I did some digging at www.c3life.com or www.ostomy.org and other sources. It is estimated that one in ten people with ileal conduits will have an infection. It was suggested it may be possible for your surgeon to have a radiologic test like intravenous pyelogram to determine if urine is pooling in the conduit and backing or refluxing up the ureters. This can happen if the conduit is long or if the site the ureters and conduit are sewn together (uretero-conduit anastomosis) is not optimal.
Your other questions are easy for me to answer.
1) Drink plenty of fluids - 2 to 2.5 liters a day. Being well hydrated with flush the ureters, dilutes the bacteria and promotes the acidic environment to help prevent growth of bacteria.
Wash your hands before and after caring for your urostomy. Use a pouch with an anti-reflux valve. Anti-reflux valve is an internal flap in the pouch that keeps the urine from collecting around the stoma.
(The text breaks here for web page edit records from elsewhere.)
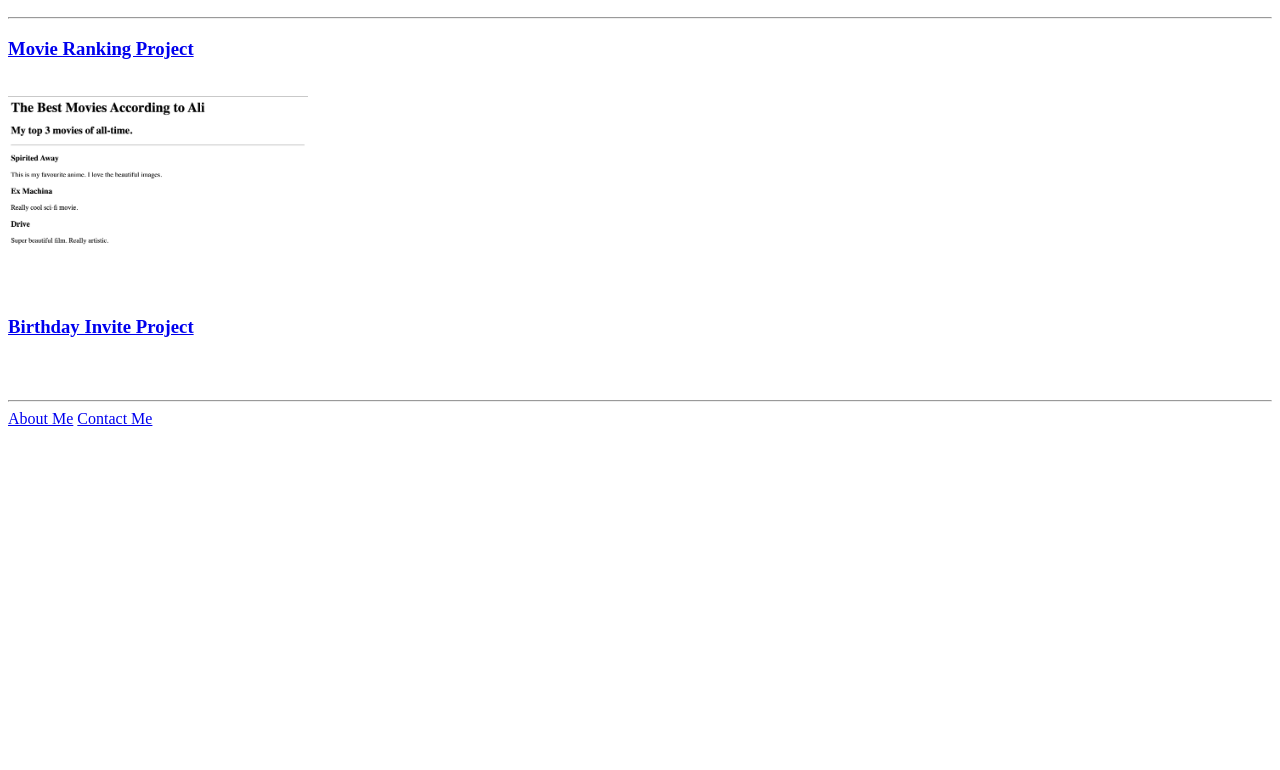
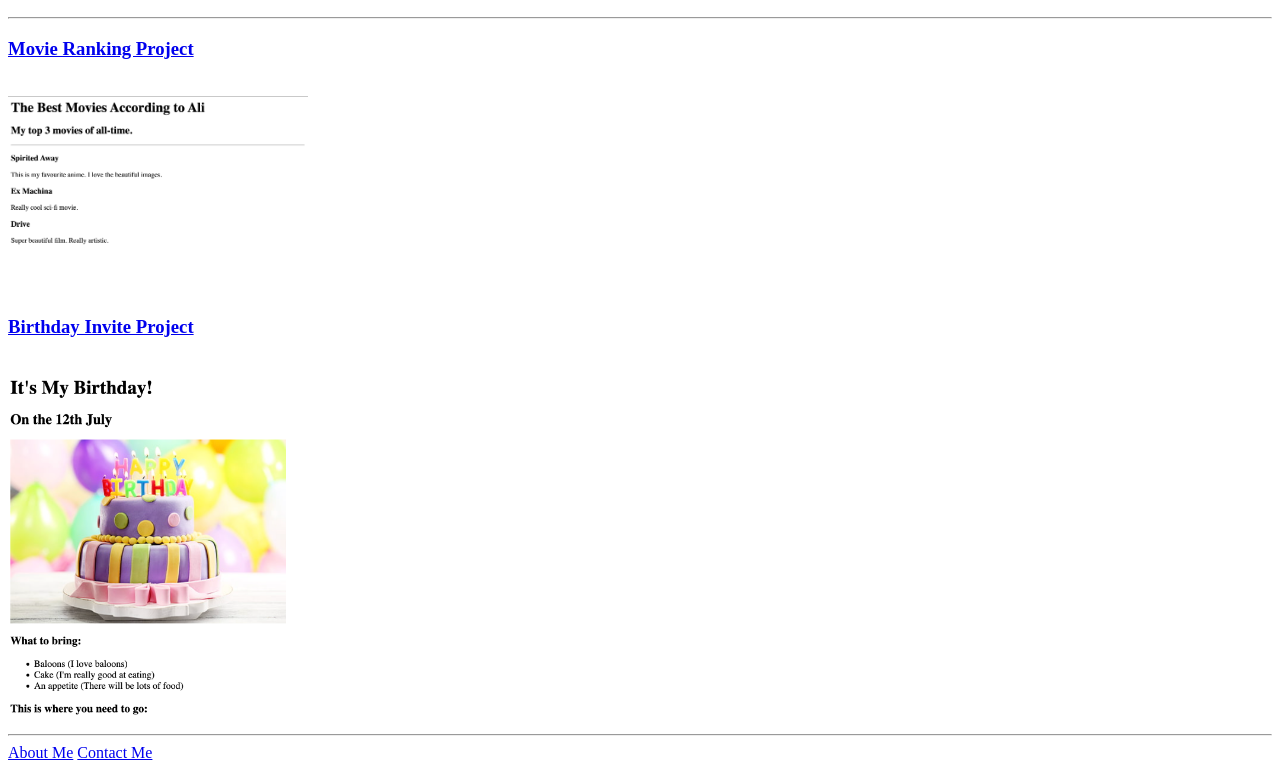
Before and after one commit to Nox4U/WebDevPro, a plain HTML site: page index.html in a window 1280 px wide. Shown: the part 110-880 px from the top of the page. Before the commit the page ends 800 px from the top, so only its background shows below. Drawn offline with Linux system fonts and the light colour scheme.

Commit message:
Update index.html

```diff
--- a/index.html
+++ b/index.html
@@ -14,7 +14,7 @@
         <img width="300" height="auto" src="./assets/images/best_movies.png" alt=""><br>
 
         <h3><a draggable="true" href="./public/birthday-invite.html">Birthday Invite Project</a></h3><br>
-        <img width="300" src="./assets/images/birthday-invite.png" alt=""><br><hr />
+        <img width="300" src="./assets/images/birthday_invite.png" alt=""><br><hr />
 
         <a href="./public/about.html">About Me</a>
         <a href="./public/contact.html">Contact Me</a>
```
Empty the pouch when it is 1/3 full . When sleeping, connect to a bedside drainage container so the urine can't pool around the stoma. Drinking 8 - 10 oz of cranberry juice a day (if this is does not interact with any medicine you are taking) which can help acidify your urine.
2) Change your pouch every 3-4 days if you are having problems with infection. If not, the pouch maybe worn up to 7 days just look at the barrier or sticky material around the stoma. If it is wearing away exposing your skin or becoming mushy near the outer edge of the wafer, it is time to change the pouch. We recommend wearing an urostomy pouch with an extended wear barrier.
3) Empty the pouch when it is 1/3 full and connect to a bedside drainage container while sleeping .
4) The white ring around the stoma is not the cause of the UTIs. It is how the barrier or sticky material around the stoma was designed. The material sometimes called a hydrocolloid absorbs moisture and swells to make a better seal around your stoma. It is suggested that infected urine will wear away the barrier faster. Maybe due to the more basic pH of the urine.
An extended wear barrier is more resistant to urine and will not become mushy quite as fast as a standard wear barrier. Each manufacturer has a different name for their extended wear barrier.